++++ Input records

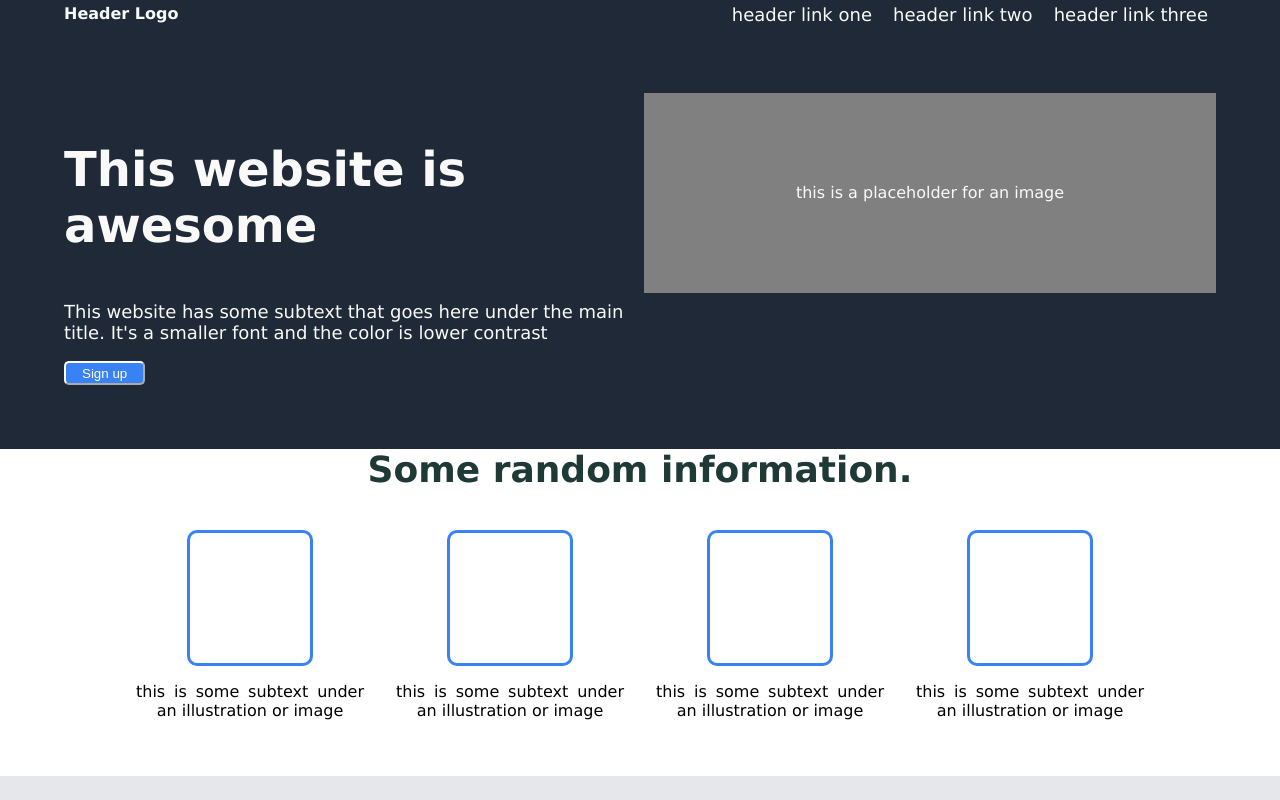
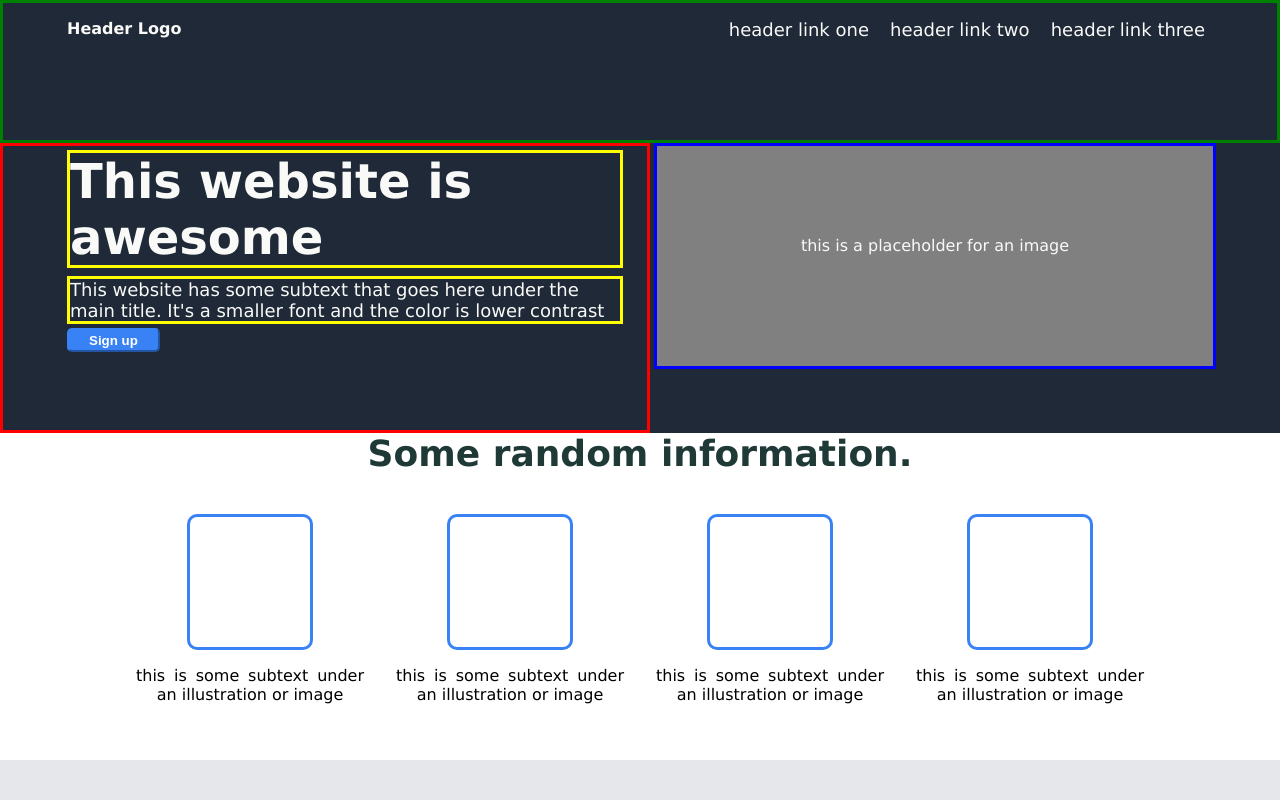
Before and after one commit to petemillerbiddle/landing-page, a plain HTML site: page index.html in a window 1280 px wide. Shown: the top 800 px of the page. Drawn offline with Linux system fonts and the light colour scheme.

Commit message:
Format content-1 alignment, buttons

```diff
--- a/styles.css
+++ b/styles.css
@@ -23,7 +23,10 @@ body {
 
 .header {
     justify-content: space-between;
-    padding: 4px 64px;
+    padding: 16px 64px;
+    border: solid;
+    border-color: green;
+    padding-bottom: 100px;
 }
 
 .left-header {
@@ -37,8 +40,11 @@ body {
 }
 
 .left-content-1 {
-    padding: 64px 4px 64px 64px;
+    padding: 4px 24px 64px 64px;
     flex: 1 1;
+    margin-top: 0;
+    border: solid;
+    border-color: red;
 }
 
 .left-content-1 p,
@@ -47,19 +53,37 @@ body {
     font-size: 18px;
 }
 
+.left-content-1 p {
+    margin-top: 8px;
+    border: solid;
+    border-color: yellow;
+    margin-bottom: 4px;
+}
+
+.left-content-1 button {
+    margin-top: 0;
+    border-color: #3882F6;
+}
+
 h3 {
     font-size: 48px;
     font-weight: bolder;
     color: #F9FAF8;
+    margin-bottom: 8px;
+    border: solid;
+    border-color: yellow;
+    margin-top: 0;
 }
 
 .image-space {
     flex: 1 1;
-    margin: 64px 64px 64px 4px;
+    margin: 0 64px 64px 4px;
     background-color: gray;
-    height: 200px;
+    height: 220px;
     text-align: center;
     line-height: 200px;
+    border: solid;
+    border-color: blue;
 }
 
 .info-header {
@@ -135,7 +159,8 @@ button {
     height: 24px;
     align-self: center;
     border-radius: 5px;
-    padding: 0px 16px;
+    padding: 0px 20px;
+    font-weight: bold;
 }
 
 .footer {
```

++++++++

Task brief —
Pick out each line in the material containing "bottom".

Solution to this problem —
+    padding-bottom: 100px;
+    margin-bottom: 4px;
+    margin-bottom: 8px;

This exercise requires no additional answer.